The Log Parser query described in my previous post identifies the connection and disconnection events associated with a given device identifier, but is limited in that it requires the user to have knowledge of the USB device identifier and must be executed for each device identifier of interest. In many cases, an examiner will not have knowledge of the device identifier(s) that should be targeted or may be interested in a listing of connection and disconnection events within a particular time period (regardless of the device connected). This batch script accepts a Microsoft-Windows-DriverFrameworks-UserMode/Operational event log as input and parses the connection and disconnection events associated with each unique USB device identifier, based on the connection and disconnection Event IDs described in my previous post (i.e. 2003 for connect, 2100 for disconnect).
The batch script performs three main steps:
- Scans the event log and generates a list of device identifiers
- Removes duplicate device identifiers from the list compiled in Step 1
- Queries the event log for connection and disconnection events associated with each unique device identifier
It may seem odd at first to remove duplicate device identifiers in Step 2, but this important step eliminates the duplicate entries that would otherwise be found in the script output and allows for quicker execution of the script (as each device identifier will be queried only once within the event log).
The script output is in CSV format and may look something similar to the screenshot below.
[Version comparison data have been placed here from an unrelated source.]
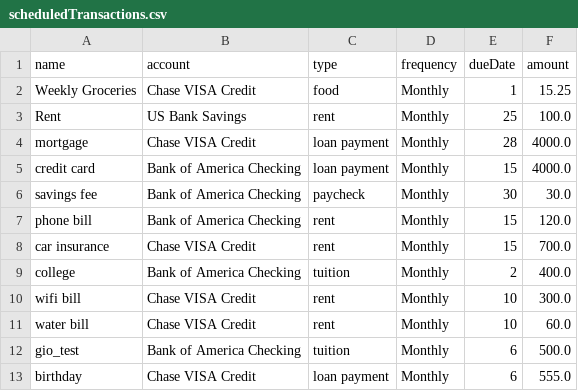
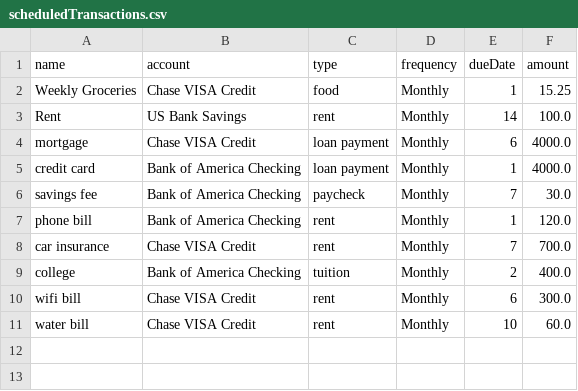
Before and after one commit to MatthewHuh/personal-finance-tracker, a CSV file: db/scheduledTransactions.csv, drawn as a sheet.

Commit message:
Update scheduledTransactions.csv

```diff
--- a/db/scheduledTransactions.csv
+++ b/db/scheduledTransactions.csv
@@ -2,12 +2,10 @@ name,account,type,frequency,dueDate,amount
 Weekly Groceries,Chase VISA Credit,food,Monthly,1,15.25
-Rent,US Bank Savings,rent,Monthly,25,100.0
-mortgage,Chase VISA Credit,loan payment,Monthly,28,4000.0
-credit card,Bank of America Checking,loan payment,Monthly,15,4000.0
-savings fee,Bank of America Checking,paycheck,Monthly,30,30.0
-phone bill,Bank of America Checking,rent,Monthly,15,120.0
-car insurance,Chase VISA Credit,rent,Monthly,15,700.0
+Rent,US Bank Savings,rent,Monthly,14,100.0
+mortgage,Chase VISA Credit,loan payment,Monthly,6,4000.0
+credit card,Bank of America Checking,loan payment,Monthly,1,4000.0
+savings fee,Bank of America Checking,paycheck,Monthly,7,30.0
+phone bill,Bank of America Checking,rent,Monthly,1,120.0
+car insurance,Chase VISA Credit,rent,Monthly,7,700.0
 college,Bank of America Checking,tuition,Monthly,2,400.0
-wifi bill,Chase VISA Credit,rent,Monthly,10,300.0
+wifi bill,Chase VISA Credit,rent,Monthly,6,300.0
 water bill,Chase VISA Credit,rent,Monthly,10,60.0
-gio_test,Bank of America Checking,tuition,Monthly,6,500.0
-birthday,Chase VISA Credit,loan payment,Monthly,6,555.0
```
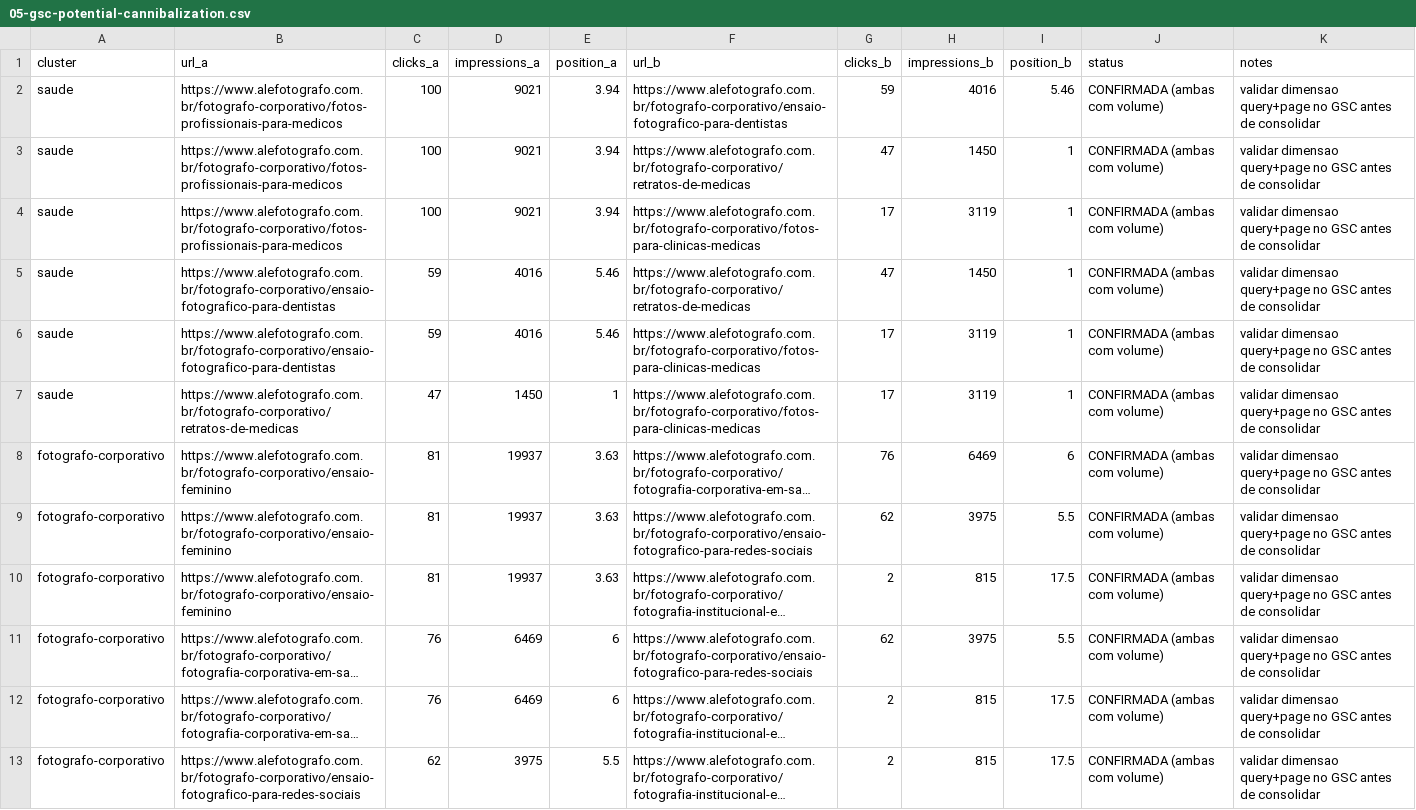
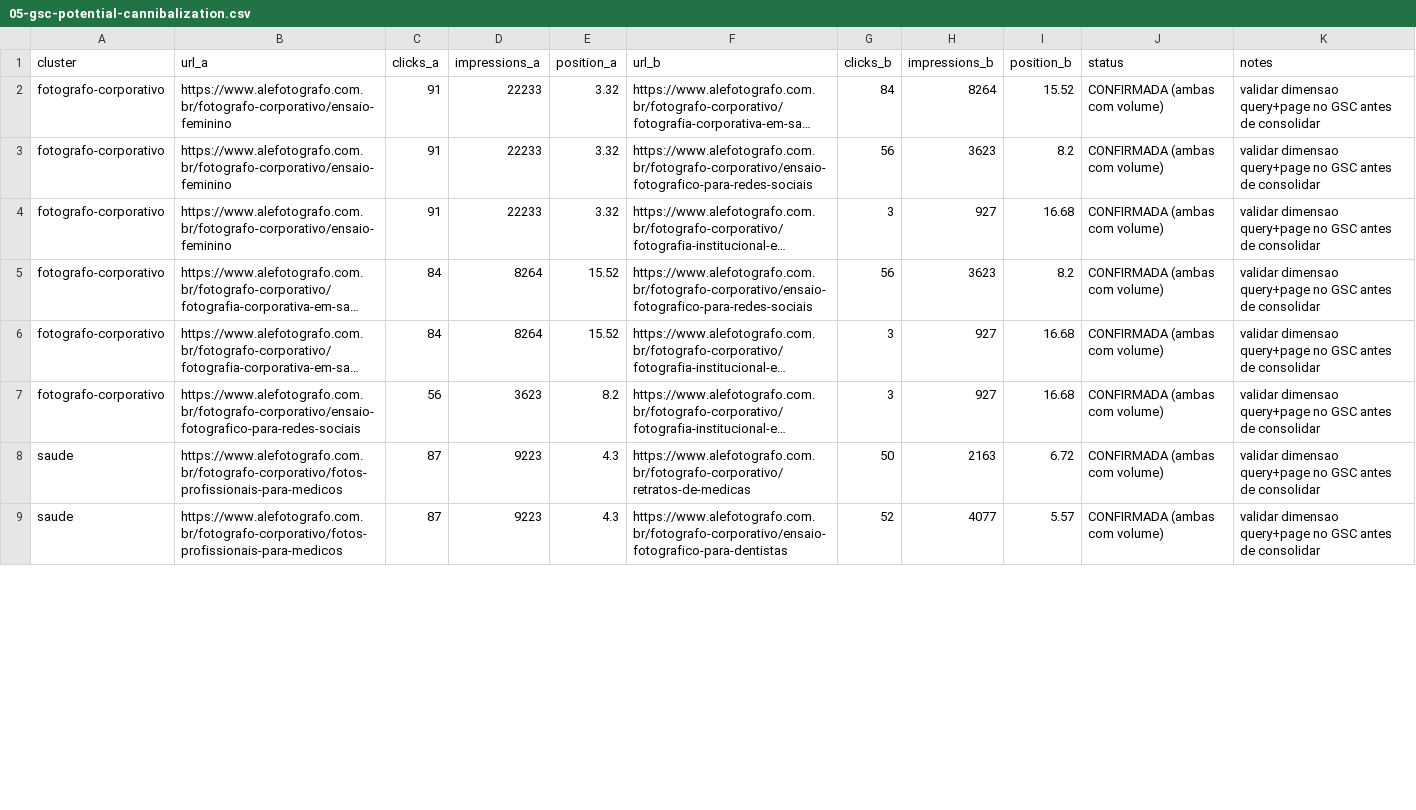
Before and after one commit to alefotografo/alefotografo, a CSV file: docs/audits/2026-09-17-gsc-commercial/05-gsc-potential-cannibalization.csv, drawn as a sheet; only a part is shown; long unchanged cells end in …; removed rows and columns are numbered as before the commit, all else as after; the diff covers the shown part only; the diff names each change by its address in the sheet, - before the commit and + after, or states it on an @@ line.

```diff
--- a/docs/audits/2026-09-17-gsc-commercial/05-gsc-potential-cannibalization.csv
+++ b/docs/audits/2026-09-17-gsc-commercial/05-gsc-potential-cannibalization.csv
-row 2: saude | https://www.alefotografo.com.br/fotografo-corporativo/fotos-profissionais-para-medicos | 100 | 9021 | 3.94 | https://www.alefotografo.com.br/fotografo-corporativo/ensaio-fotografico-para-dentistas | 59 | 4016 | 5.46 | CONFIRMADA (ambas com volume) | validar dimensao query+page no GSC antes de consolidar
-row 3: saude | https://www.alefotografo.com.br/fotografo-corporativo/fotos-profissionais-para-medicos | 100 | 9021 | 3.94 | https://www.alefotografo.com.br/fotografo-corporativo/retratos-de-medicas | 47 | 1450 | 1 | CONFIRMADA (ambas com volume) | validar dimensao query+page no GSC antes de consolidar
-row 4: saude | https://www.alefotografo.com.br/fotografo-corporativo/fotos-profissionais-para-medicos | 100 | 9021 | 3.94 | https://www.alefotografo.com.br/fotografo-corporativo/fotos-para-clinicas-medicas | 17 | 3119 | 1 | CONFIRMADA (ambas com volume) | validar dimensao query+page no GSC antes de consolidar
-row 5: saude | https://www.alefotografo.com.br/fotografo-corporativo/ensaio-fotografico-para-dentistas | 59 | 4016 | 5.46 | https://www.alefotografo.com.br/fotografo-corporativo/retratos-de-medicas | 47 | 1450 | 1 | CONFIRMADA (ambas com volume) | validar dimensao query+page no GSC antes de consolidar
-row 6: saude | https://www.alefotografo.com.br/fotografo-corporativo/ensaio-fotografico-para-dentistas | 59 | 4016 | 5.46 | https://www.alefotografo.com.br/fotografo-corporativo/fotos-para-clinicas-medicas | 17 | 3119 | 1 | CONFIRMADA (ambas com volume) | validar dimensao query+page no GSC antes de consolidar
-row 7: saude | https://www.alefotografo.com.br/fotografo-corporativo/retratos-de-medicas | 47 | 1450 | 1 | https://www.alefotografo.com.br/fotografo-corporativo/fotos-para-clinicas-medicas | 17 | 3119 | 1 | CONFIRMADA (ambas com volume) | validar dimensao query+page no GSC antes de consolidar
-C2:C4 (clicks_a): 81
+C2:C4 (clicks_a): 91
-D2:D4 (impressions_a): 19937
+D2:D4 (impressions_a): 22233
-E2:E4 (position_a): 3.63
+E2:E4 (position_a): 3.32
-G2 (clicks_b): 76
+G2 (clicks_b): 84
-H2 (impressions_b): 6469
+H2 (impressions_b): 8264
-I2 (position_b): 6
+I2 (position_b): 15.52
-G3 (clicks_b): 62
+G3 (clicks_b): 56
-H3 (impressions_b): 3975
+H3 (impressions_b): 3623
-I3 (position_b): 5.5
+I3 (position_b): 8.2
-G4 (clicks_b): 2
+G4 (clicks_b): 3
-H4 (impressions_b): 815
+H4 (impressions_b): 927
-I4 (position_b): 17.5
+I4 (position_b): 16.68
-C5:C6 (clicks_a): 76
+C5:C6 (clicks_a): 84
-D5:D6 (impressions_a): 6469
+D5:D6 (impressions_a): 8264
-E5:E6 (position_a): 6
+E5:E6 (position_a): 15.52
-G5 (clicks_b): 62
+G5 (clicks_b): 56
-H5 (impressions_b): 3975
+H5 (impressions_b): 3623
-I5 (position_b): 5.5
+I5 (position_b): 8.2
-G6:G7 (clicks_b): 2
+G6:G7 (clicks_b): 3
-H6:H7 (impressions_b): 815
+H6:H7 (impressions_b): 927
-I6:I7 (position_b): 17.5
+I6:I7 (position_b): 16.68
-C7 (clicks_a): 62
+C7 (clicks_a): 56
-D7 (impressions_a): 3975
+D7 (impressions_a): 3623
-E7 (position_a): 5.5
+E7 (position_a): 8.2
+row 8: saude | https://www.alefotografo.com.br/fotografo-corporativo/fotos-profissionais-para-medicos | 87 | 9223 | 4.3 | https://www.alefotografo.com.br/fotografo-corporativo/retratos-de-medicas | 50 | 2163 | 6.72 | CONFIRMADA (ambas com volume) | validar dimensao query+page no GSC antes de consolidar
+row 9: saude | https://www.alefotografo.com.br/fotografo-corporativo/fotos-profissionais-para-medicos | 87 | 9223 | 4.3 | https://www.alefotografo.com.br/fotografo-corporativo/ensaio-fotografico-para-dentistas | 52 | 4077 | 5.57 | CONFIRMADA (ambas com volume) | validar dimensao query+page no GSC antes de consolidar
```
Also changed, not shown: 4 added rows and 32 edited cells elsewhere in this file, docs/audits/2026-09-17-gsc-commercial/01-gsc-commercial-queries.csv, docs/audits/2026-09-17-gsc-commercial/03-gsc-clusters.csv, 8 other files.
The output includes the type of event (connect or disconnect), the device identifier, the time of the event, and the LifetimeID associated with the USB device connection session.
|Example usage of evtx-usb.bat|
The output of the batch script allows an examiner to easily pair connection and disconnection events using the LifetimeID value as well as quickly determine which devices may have been connected to the system at the same time by identifying different devices with the same LifetimeID. Since the script output is in CSV format, filtering and sorting is easily accomplished using a spreadsheet editor.
Since the batch script relies on Microsoft Log Parser, you will need to download Log Parser here and ensure LogParser.exe and LogParser.dll are both in the same directory as the batch file.
The script is available for download here.